- Featurettes (SD, 28 minutes) - Typical of marketing-happy studios, Sony has simply taken a short making-of featurette and chopped it up into a bunch of smaller parts. "A Night To Remember: The Making of Prom Night" (8 minutes) gives us the basics on the film's conception, it's casting, and lots of dull plot recap. (Sadly, there is no footage from the original 'Prom Night.') "Profile of a Killer" (6 minutes) is pretty silly, the cast and crew really expect us to take its generic villain at all seriously. "Gothic Spaces: Creating the Pacific Grand Hotel" (6 minutes) is yet another misstep for the movie, turning a potentially interesting location into a big, glossy and unscary setting for a horror movie. Finally, "Prom Night Photo Album: Real Prom Stories From the Cast" (7 minutes) is a cute vignette where the stars talk about their own real-life prom experiences, with some of them quite amusing.
- Deleted Scenes (SD, 8 minutes) - There's six in all, including an alternate ending. All are uninteresting character bits and scene extensions, and just as vapid as the main feature.

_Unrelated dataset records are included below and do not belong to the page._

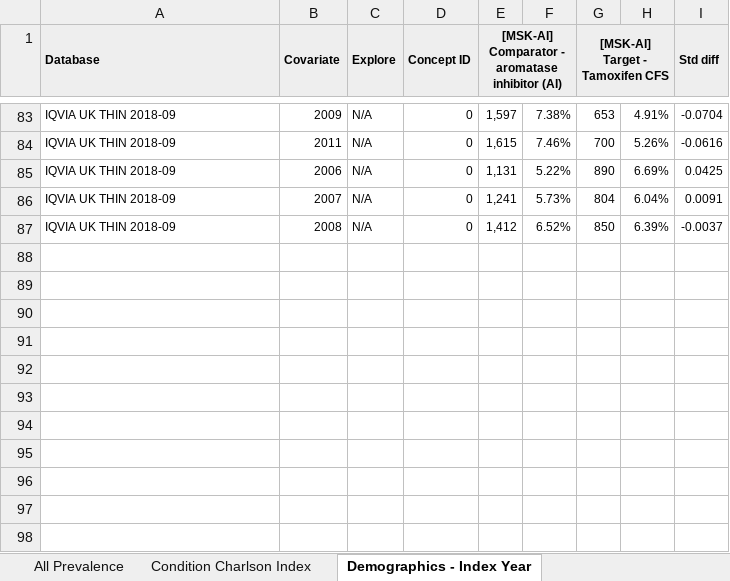
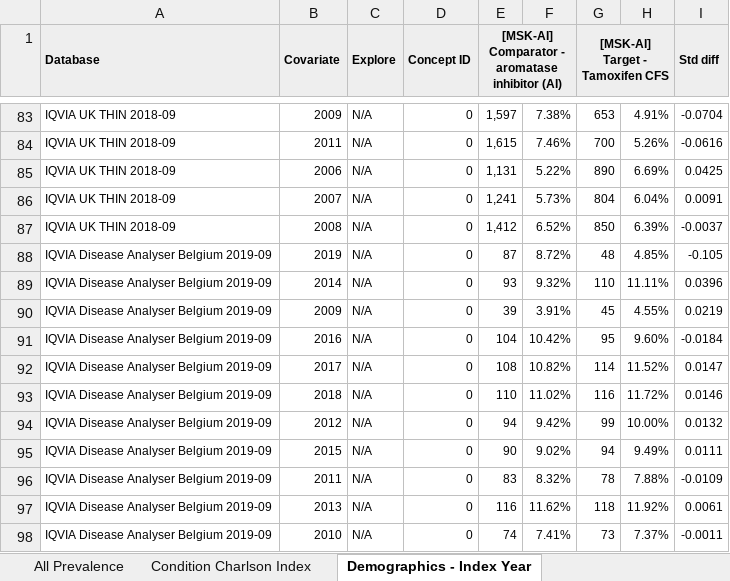
Before and after one commit to ohdsi-studies/MusculoskeletalAEsAfterAIs, an Excel workbook: Cohort Definitions/Results/MSK-AI_Characterization-10MAR2020.xlsx, sheet Demographics - Index Year, drawn as a sheet; only a part is shown, gaps mark what is left out; values as stored, in another font and other column widths than the file's, no borders; the diff names each change by its address in the sheet, - before the commit and + after, or states it on an @@ line.

```diff
--- a/Cohort Definitions/Results/MSK-AI_Characterization-10MAR2020.xlsx (sheet Demographics - Index Year)
+++ b/Cohort Definitions/Results/MSK-AI_Characterization-10MAR2020.xlsx (sheet Demographics - Index Year)
+row 88: IQVIA Disease Analyser Belgium 2019-09 | 2019 | N/A | 0 | 87 | 8.72% | 48 | 4.85% | -0.105
+row 89: IQVIA Disease Analyser Belgium 2019-09 | 2014 | N/A | 0 | 93 | 9.32% | 110 | 11.11% | 0.0396
+row 90: IQVIA Disease Analyser Belgium 2019-09 | 2009 | N/A | 0 | 39 | 3.91% | 45 | 4.55% | 0.0219
+row 91: IQVIA Disease Analyser Belgium 2019-09 | 2016 | N/A | 0 | 104 | 10.42% | 95 | 9.60% | -0.0184
+row 92: IQVIA Disease Analyser Belgium 2019-09 | 2017 | N/A | 0 | 108 | 10.82% | 114 | 11.52% | 0.0147
+row 93: IQVIA Disease Analyser Belgium 2019-09 | 2018 | N/A | 0 | 110 | 11.02% | 116 | 11.72% | 0.0146
+row 94: IQVIA Disease Analyser Belgium 2019-09 | 2012 | N/A | 0 | 94 | 9.42% | 99 | 10.00% | 0.0132
+row 95: IQVIA Disease Analyser Belgium 2019-09 | 2015 | N/A | 0 | 90 | 9.02% | 94 | 9.49% | 0.0111
+row 96: IQVIA Disease Analyser Belgium 2019-09 | 2011 | N/A | 0 | 83 | 8.32% | 78 | 7.88% | -0.0109
+row 97: IQVIA Disease Analyser Belgium 2019-09 | 2013 | N/A | 0 | 116 | 11.62% | 118 | 11.92% | 0.0061
+row 98: IQVIA Disease Analyser Belgium 2019-09 | 2010 | N/A | 0 | 74 | 7.41% | 73 | 7.37% | -0.0011
```
Also changed, not shown: sheet All Prevalence, sheet Demographics - Prior Obs, sheet Demographics - Age, sheet Condition Charlson Index, sheet Demographics - Time in Cohort, sheet Demographics - Post Obs Time.
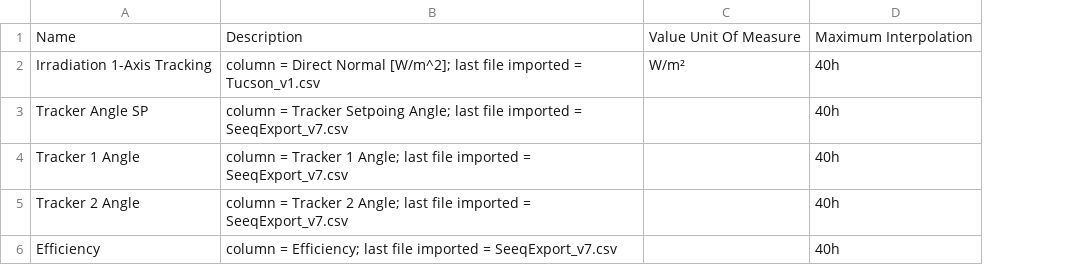
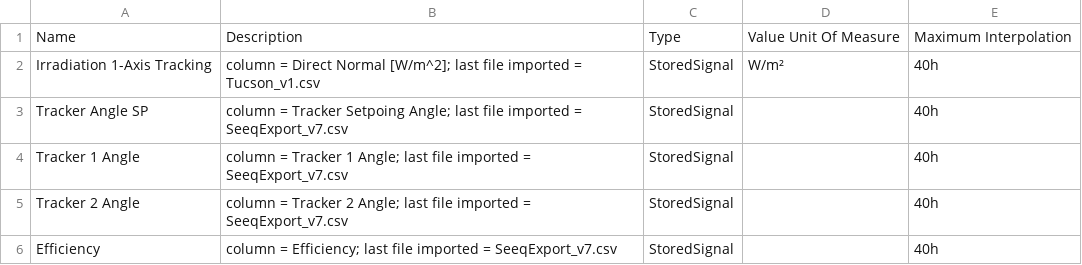
Before and after one commit to seeq12/example-use-cases, a CSV file: Data/Solar Axis Tracking/Metadata_SolarAxisTracking.csv, drawn as a sheet; the diff names each change by its address in the sheet, - before the commit and + after, or states it on an @@ line.

Commit message:
R62

```diff
--- a/Data/Solar Axis Tracking/Metadata_SolarAxisTracking.csv
+++ b/Data/Solar Axis Tracking/Metadata_SolarAxisTracking.csv
+column C, rows 1-6: Type | StoredSignal | StoredSignal | StoredSignal | StoredSignal | StoredSignal
```
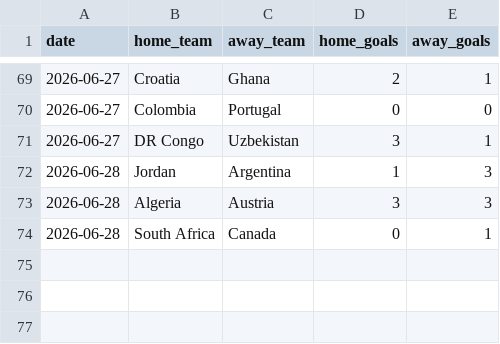
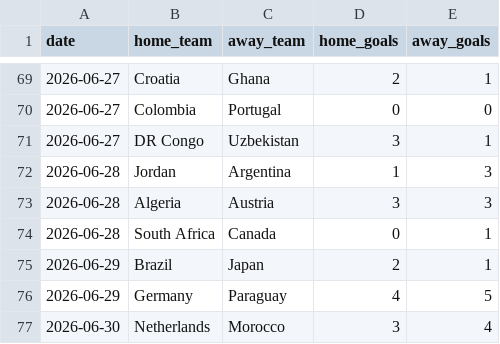
Before and after one commit to zuazo99/Mundial2026, a CSV file: data/world_cup_results.csv, drawn as a sheet; only a part is shown, gaps mark what is left out.

```diff
--- a/data/world_cup_results.csv
+++ b/data/world_cup_results.csv
@@ -74 +74,4 @@ date,home_team,away_team,home_goals,away_goals
 2026-06-28,South Africa,Canada,0,1
+2026-06-29,Brazil,Japan,2,1
+2026-06-29,Germany,Paraguay,4,5
+2026-06-30,Netherlands,Morocco,3,4
```
Also changed, not shown: data/ai_models/xg_preds_J1_gemaldini_complete.csv, data/ai_models/xg_preds_J1_misterclaude_complete.csv, 30 other files.
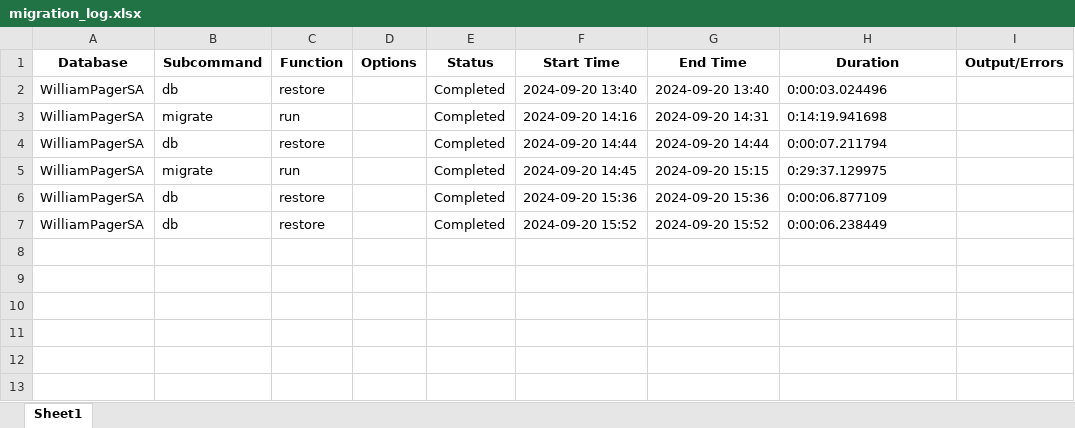
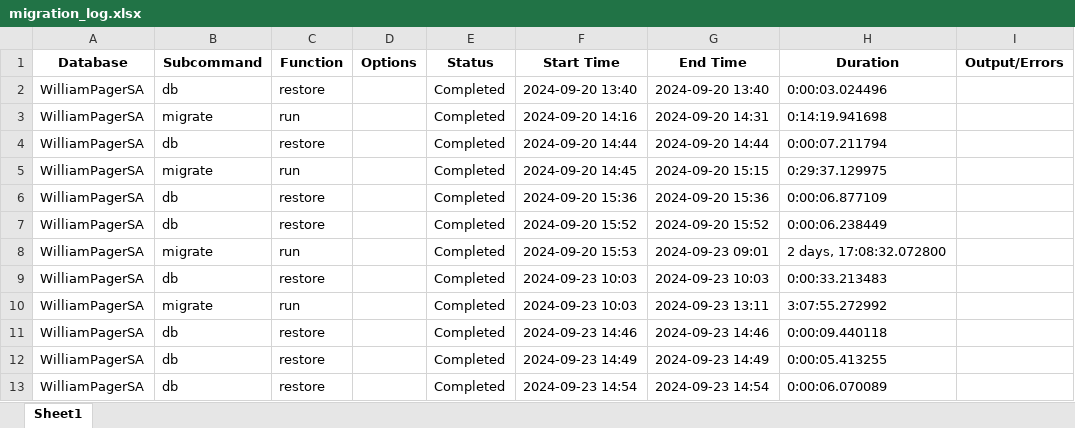
Before and after one commit to dylangetssmart/Saga-WilliamPager, an Excel workbook: migration_log.xlsx, sheet Sheet1, drawn as a sheet; values as stored, in another font and other column widths than the file's, no borders; the diff names each change by its address in the sheet, - before the commit and + after, or states it on an @@ line.

```diff
--- a/migration_log.xlsx (sheet Sheet1)
+++ b/migration_log.xlsx (sheet Sheet1)
+row 8: WilliamPagerSA | migrate | run |  | Completed | 2024-09-20 15:53 | 2024-09-23 09:01 | 2 days, 17:08:32.072800
+row 9: WilliamPagerSA | db | restore |  | Completed | 2024-09-23 10:03 | 2024-09-23 10:03 | 0:00:33.213483
+row 10: WilliamPagerSA | migrate | run |  | Completed | 2024-09-23 10:03 | 2024-09-23 13:11 | 3:07:55.272992
+row 11: WilliamPagerSA | db | restore |  | Completed | 2024-09-23 14:46 | 2024-09-23 14:46 | 0:00:09.440118
+row 12: WilliamPagerSA | db | restore |  | Completed | 2024-09-23 14:49 | 2024-09-23 14:49 | 0:00:05.413255
+row 13: WilliamPagerSA | db | restore |  | Completed | 2024-09-23 14:54 | 2024-09-23 14:54 | 0:00:06.070089
```
Also changed, not shown: 14 other files.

The alternate ending is typical of such things, offering a few different shots but nothing really major to differentiate it.
- Gag Reel (SD, 2 minutes) - Wrapping it up is this short outtake montage of goof-ups, but it's not really that funny.
Apparently, Sony was determined to treat 'Prom Night' as some sort of modern classic, and grants it a number of cutting-edge exclusive features that other, far more deserving titles would beg for.
- Picture-in-Picture - Really, now, does 'Prom Night' need a PIP storyboard track!? Requiring a Profile 1.1-compatible player, this BonusView experience gives us a little PIP box in the bottom right of the screen, with storyboard compares for most of the key scare and suspense scenes. It's interesting for about two minutes, as there just isn't enough happening structurally in 'Prom Night' to warrant such treatment. Nice effort from Sony, though.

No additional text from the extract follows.